¶34 The sixth and final assignment of error contends defendants were deprived of a fair trial by means of surprise in that an expert witness, a forensic chemist, was endorsed late in the trial and testified as to matter which was technical in nature. Her report was given to the defense attorneys immediately before she took the stand to testify on behalf of the State. The record reflects that this witness, who testified concerning soil and blood analysis, was endorsed as a witness November 5, 1976, three days before the jury trial began. Further, in Stilwell v. State, Okl.Cr., 559 P.2d 1263 (1977), we stated that it is a well settled rule that endorsement of a witness on an information may be permitted at any time within the trial court's discretion. Thus, a late endorsement in itself would not be error. Next, defendants argue defense counsel were not provided with a copy of the test results, pursuant to their motion to produce, until immediately before the expert witness assumed the stand. It is therefore contended that defense counsel were unable to adequately cross-examine this witness because they lacked sufficient opportunity to inspect and digest the report.
¶35 As noted in Evans v. State, Okl.Cr., 312 P.2d 908 (1957), this Court has specified a definite procedure to follow where the defense counsel is surprised by the late endorsement of a witness. That procedure was set out in Paschall v. State, 96 Okl.Cr. 198, 252 P.2d 175 (1952), in the second paragraph of the Syllabus as follows:
"The trial court in the exercise of judicial discretion may permit the name of a witness to be endorsed upon the information even after the trial has commenced. If defendant's counsel is surprised at such action and such endorsement of an additional witness requires a production of further testimony by defendant, he should withdraw his announcement of ready for trial and should file a motion for a postponement or a continuance in which he should set out the facts constituting such surprise, and the other evidence, if any, he could produce to rebut the testimony of such additional witness if the trial of the case was continued. Where he fails to do this the error, if any, is waived." (Emphasis added)

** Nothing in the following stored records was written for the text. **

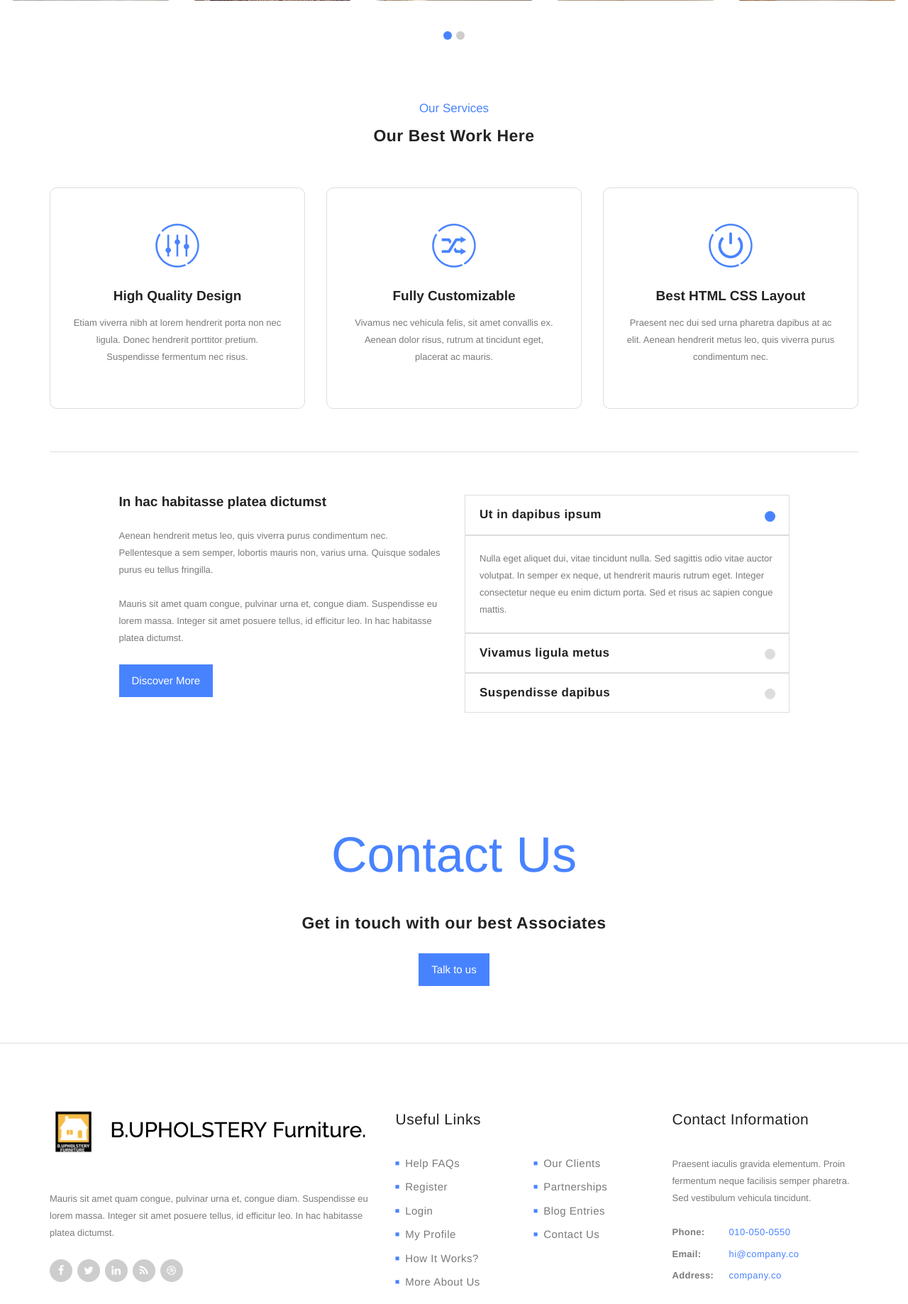
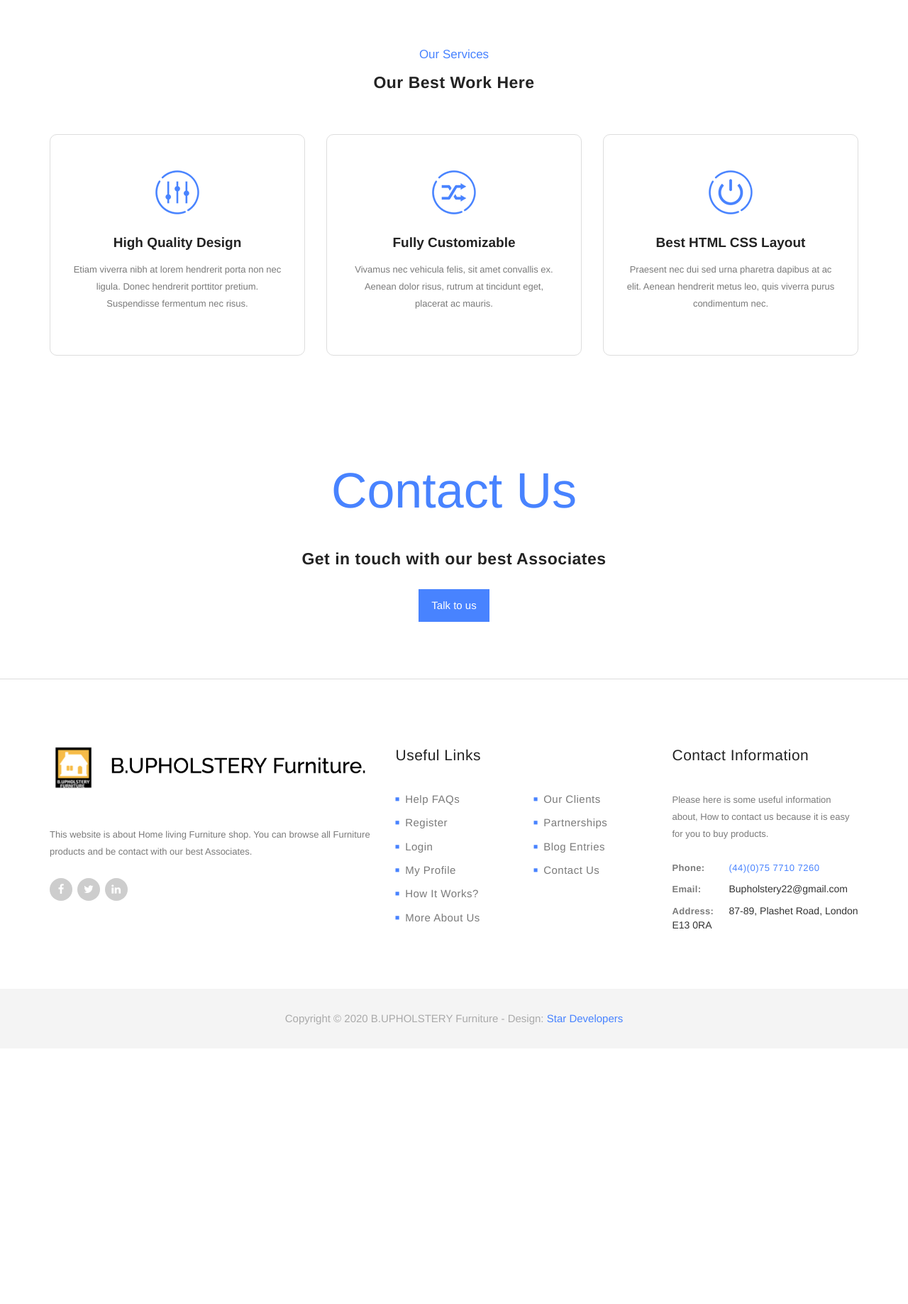
Before and after one commit to Kathan190/B.UPHOLSTERY_FURNITURE, a Django app: page / in a window 1280 px wide. Shown: the part 1163-3000 px from the top of the page at 71% size. After the commit the page ends 2607 px from the top, so only its background shows below. Run offline with Django 3.2, Linux system fonts and the light colour scheme; some libraries are stand-ins or nearby versions.

Commit message:
Few changes done

```diff
--- a/Templates/beds.html
+++ b/Templates/beds.html
@@ -71,7 +71,7 @@
                         </div></a>
                         <nav id="primary-nav" class="dropdown cf">
                             <ul class="dropdown menu">
-                                <li class='active'><a href="#"</a>Home</li>
+                                <li class='active'><a href="/"</a>Home</li>
                                 <li><a class="scrollTo" data-scrollTo="category" href="#">Category</a></li>
                                 <li><a class="scrollTo" data-scrollTo="services" href="#">Our Services</a></li>
                                 <li><a class="scrollTo" data-scrollTo="contact" href="#">Contact Us</a></li>
--- a/Templates/chest.html
+++ b/Templates/chest.html
@@ -71,7 +71,7 @@
                         </div></a>
                         <nav id="primary-nav" class="dropdown cf">
                             <ul class="dropdown menu">
-                                <li class='active'><a href="#"</a>Home</li>
+                                <li class='active'><a href="/"</a>Home</li>
                                 <li><a class="scrollTo" data-scrollTo="category" href="#">Category</a></li>
                                 <li><a class="scrollTo" data-scrollTo="services" href="#">Our Services</a></li>
                                 <li><a class="scrollTo" data-scrollTo="contact" href="#">Contact Us</a></li>
--- a/Templates/dining.html
+++ b/Templates/dining.html
@@ -71,7 +71,7 @@
                         </div></a>
                         <nav id="primary-nav" class="dropdown cf">
                             <ul class="dropdown menu">
-                                <li class='active'><a href="#"</a>Home</li>
+                                <li class='active'><a href="/"</a>Home</li>
                                 <li><a class="scrollTo" data-scrollTo="category" href="#">Category</a></li>
                                 <li><a class="scrollTo" data-scrollTo="services" href="#">Our Services</a></li>
                                 <li><a class="scrollTo" data-scrollTo="contact" href="#">Contact Us</a></li>
--- a/Templates/dressing.html
+++ b/Templates/dressing.html
@@ -71,7 +71,7 @@
                         </div></a>
                         <nav id="primary-nav" class="dropdown cf">
                             <ul class="dropdown menu">
-                                <li class='active'><a href="#"</a>Home</li>
+                                <li class='active'><a href="/"</a>Home</li>
                                 <li><a class="scrollTo" data-scrollTo="category" href="#">Category</a></li>
                                 <li><a class="scrollTo" data-scrollTo="services" href="#">Our Services</a></li>
                                 <li><a class="scrollTo" data-scrollTo="contact" href="#">Contact Us</a></li>
--- a/Templates/index.html
+++ b/Templates/index.html
@@ -59,11 +59,8 @@
             <div class="row">
                 <div class="col-md-10 col-md-offset-1">
                     <div class="banner-caption">
-                        <h2>Best Finder For You</h2>
-                        <span>Suspendisse eu lorem massa. Integer sit amet posuere tellus.</span>
-                        <div class="blue-button">
-                            <a class="scrollTo" data-scrollTo="popular" href="#">Discover More</a>
-                        </div>
+                        <h2>Best Home Furniture For You</h2>
+                        <span>Browse Our Website and see different different Amazing Product.</span>
                     </div>
 
                 </div>
@@ -195,37 +192,6 @@
                     </div>
                 </div>
             </div>
-            <div class="row">
-                <div class="col-md-12">
-                    <div class="down-services">
-                        <div class="row">
-                            <div class="col-md-5 col-md-offset-1">
-                                <div class="left-content">
-                                    <h4>In hac habitasse platea dictumst</h4>
-                                    <p>Aenean hendrerit metus leo, quis viverra purus condimentum nec. Pellentesque a sem semper, lobortis mauris non, varius urna. Quisque sodales purus eu tellus fringilla.<br><br>Mauris sit amet quam congue, pulvinar urna et, congue diam. Suspendisse eu lorem massa. Integer sit amet posuere tellus, id efficitur leo. In hac habitasse platea dictumst.</p>
-                                    <div class="blue-button">
-                                        <a href="#">Discover More</a>
-                                    </div>
-                                </div>
-                            </div>
-                            <div class="col-md-5">
-                                <div class="accordions">
-                                    <ul class="accordion">
-                                        <li>
-                                            <a>Ut in dapibus ipsum</a>
-                                            <p>Nulla eget aliquet dui, vitae tincidunt nulla. Sed sagittis odio vitae auctor volutpat. In semper ex neque, ut hendrerit mauris rutrum eget. Integer consectetur neque eu enim dictum porta. Sed et risus ac sapien congue mattis.</p>
-                                        </li>
-                                        <li>
-                                            <a>Vivamus ligula metus</a>
-                                            <p>Integer vel augue arcu. Fusce ac turpis cursus, malesuada nulla quis, lobortis dui. Etiam blandit, erat efficitur rhoncus pellentesque, ligula turpis tempor dolor.</p>
-                                        </li>
-                                        <li>
-                                            <a>Suspendisse dapibus</a>
-                                            <p>Nullam nibh lacus, rhoncus sit amet feugiat vel, porttitor sit amet nibh. Pellentesque feugiat justo nec enim pretium, sed faucibus lacus aliquam. Sed ac interdum mauris.</p>
-                                        </li>
-                                    </ul> <!-- / accordion -->
-                                </div>
-                            </div>
                         </div>
                     </div>
                 </div>
@@ -260,6 +226,8 @@
                                         </div>
                                     </div>
                                     <div class="col-md-6">
+                                    <form method="post" action="/">
+                                     {% csrf_token %}
                                       <fieldset>
                                         <input name="name" type="text" class="form-control" id="name" placeholder="Your name..." required="">
                                       </fieldset>
@@ -278,6 +246,7 @@
                                       <fieldset>
                                         <button type="submit" id="form-submit" class="btn">Send Message</button>
                                       </fieldset>
+                                    </form>
                                     </div>
                                 </div>
                             </div>
@@ -289,13 +258,13 @@
                                         <div class="content">
                                             <div class="section-heading">
                                                 <span>More About Us</span>
-                                                <h2>Venue Company</h2>
+                                                <h2>B.UPHOLSTERY Furniture</h2>
                                             </div>
-                                            <p>Etiam viverra nibh at lorem hendrerit porta non nec ligula. Donec hendrerit porttitor pretium. Suspendisse fermentum nec risus eu bibendum.</p>
+                                            <p>This website is about Home living Furniture shop. You can browse all Furniture products and be contact with our best Associates.</p>
                                             <ul>
-                                                <li><span>Phone:</span><a href="#">010-050-0550</a></li>
-                                                <li><span>Email:</span><a href="#">hi@company.co</a></li>
-                                                <li><span>Address:</span><a href="#">company.co</a></li>
+                                                <li><span>Phone:</span><a href="#">(44)(0)75 7710 7206</a></li>
+                                                <li><span>Email:</span><a href="#">Bupholstery22@gmail.com</a></li>
+                                                <li><span>Address:</span><a href="#">87-89, Plashet Road, London E13 0RA</a></li>
                                             </ul>
                                         </div>
                                     </div>
@@ -319,14 +288,12 @@
                         <div class="logo">
                             <img src="{% static 'img/logo.png'%}" alt="Venue Logo">
                         </div>
-                        <p>Mauris sit amet quam congue, pulvinar urna et, congue diam. Suspendisse eu lorem massa. Integer sit amet posuere tellus, id efficitur leo. In hac habitasse platea dictumst.</p>
+                        <p>This website is about Home living Furniture shop. You can browse all Furniture products and be contact with our best Associates. </p>
                         <ul class="social-icons">
                             <li>
                                 <a href="#"><i class="fa fa-facebook"></i></a>
                                 <a href="#"><i class="fa fa-twitter"></i></a>
                                 <a href="#"><i class="fa fa-linkedin"></i></a>
-                                <a href="#"><i class="fa fa-rss"></i></a>
-                                <a href="#"><i class="fa fa-dribbble"></i></a>
                             </li>
                         </ul>
                     </div>
@@ -363,11 +330,11 @@
                         <div class="footer-heading">
                             <h4>Contact Information</h4>
                         </div>
-                        <p>Praesent iaculis gravida elementum. Proin fermentum neque facilisis semper pharetra. Sed vestibulum vehicula tincidunt.</p>
+                        <p>Please here is some useful information about, How to contact us because it is easy for you to buy products.</p>
                         <ul>
-                            <li><span>Phone:</span><a href="#">010-050-0550</a></li>
-                            <li><span>Email:</span><a href="#">hi@company.co</a></li>
-                            <li><span>Address:</span><a href="#">company.co</a></li>
+                            <li><span>Phone:</span><a href="#">(44)(0)75 7710 7260</a></li>
+                            <li><span>Email:</span><a href="#"></a>Bupholstery22@gmail.com</li>
+                            <li><span>Address:</span><a href="#"></a>87-89, Plashet Road, London E13 0RA</li>
                         </ul>
                     </div>
                 </div>
@@ -376,9 +343,9 @@
     </footer>
 
     <div class="sub-footer">
-        <p>Copyright &copy; 2020 Star Developers
+        <p>Copyright &copy; 2020 B.UPHOLSTERY Furniture
 
-    	- Design: <a rel="nofollow" href="http://www.templatemo.com">--------</a></p>
+    	- Design: <a rel="nofollow" href="http://www.templatemo.com">Star Developers</a></p>
     </div>
 
     <script src="https://ajax.googleapis.com/ajax/libs/jquery/1.11.2/jquery.min.js" type="text/javascript"></script>
--- a/Templates/sofa.html
+++ b/Templates/sofa.html
@@ -71,7 +71,7 @@
                         </div></a>
                         <nav id="primary-nav" class="dropdown cf">
                             <ul class="dropdown menu">
-                                <li class='active'><a href="#"</a>Home</li>
+                                <li class='active'><a href="/"</a>Home</li>
                                 <li><a class="scrollTo" data-scrollTo="category" href="#">Category</a></li>
                                 <li><a class="scrollTo" data-scrollTo="services" href="#">Our Services</a></li>
                                 <li><a class="scrollTo" data-scrollTo="contact" href="#">Contact Us</a></li>
--- a/Templates/wardrobs.html
+++ b/Templates/wardrobs.html
@@ -71,7 +71,7 @@
                         </div></a>
                         <nav id="primary-nav" class="dropdown cf">
                             <ul class="dropdown menu">
-                                <li class='active'><a href="#"</a>Home</li>
+                                <li class='active'><a href="/"</a>Home</li>
                                 <li><a class="scrollTo" data-scrollTo="category" href="#">Category</a></li>
                                 <li><a class="scrollTo" data-scrollTo="services" href="#">Our Services</a></li>
                                 <li><a class="scrollTo" data-scrollTo="contact" href="#">Contact Us</a></li>
--- a/home/admin.py
+++ b/home/admin.py
@@ -5,6 +5,7 @@ from home.models import Chest
 from home.models import Dining
 from home.models import Dressing
 from home.models import Wardrobs
+from home.models import Index
 # Register your models here.
 
 admin.site.register(Sofa)
@@ -13,3 +14,4 @@ admin.site.register(Chest)
 admin.site.register(Dining)
 admin.site.register(Dressing)
 admin.site.register(Wardrobs)
+admin.site.register(Index)
--- a/home/views.py
+++ b/home/views.py
@@ -5,9 +5,16 @@ from home.models import Chest
 from home.models import Dining
 from home.models import Dressing
 from home.models import Wardrobs
+from home.models import Index
 
 # Create your views here.
 def index(request):
+    if request.method == "POST":
+        name = request.POST.get('name')
+        subject = request.POST.get('subject')
+        message = request.POST.get('message')
+        index = Index(name=name, subject=subject, message=message)
+        index.save()
     return render(request, 'index.html')
 
 def beds(request):
```
Also changed, not shown: home/models.py (+8 -0 lines), db.sqlite3, home/migrations/0007_contact.py (added), home/migrations/0008_auto_20201217_0413.py (added).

See also, Britt v. State, Okl.Cr., 285 P.2d 441 (1955); Jones v. State, Okl.Cr., 410 P.2d 559 (1966); Williams v. State, Okl.Cr., 447 P.2d 456 (1968); Songer v. State, Okl.Cr., 464 P.2d 763 (1969); Johnson v. State, Okl.Cr., 487 P.2d 362 (1971); and Fitzpatrick v. State, Okl.Cr., 544 P.2d 525 (1975), which collectively represent an unbroken line of cases, each holding that the defendant's attorney must move for a continuance when surprised by an unexpected endorsement in order to preserve the error on appeal.
¶36 In the case at bar, the defendants' counsel merely requested a ten minute recess. A motion for continuance was never made on the grounds of surprise. Even though the witness remained subject to recall, the defense attorneys chose not to elicit any further testimony from her and later agreed she could be excused. Given the continuing availability of the witness and the failure of the defendants to ask for a continuance, the trial court's refusal to allow a ten minute recess was not error. Under these circumstances, we conclude defendants were not deprived of a fair trial, and their sixth assignment of error is without foundation.
¶37 For the above and foregoing reasons and in accordance with the authority cited herein, the judgments and sentences appealed from are AFFIRMED.
BUSSEY, P.J., and BRETT, J., concur.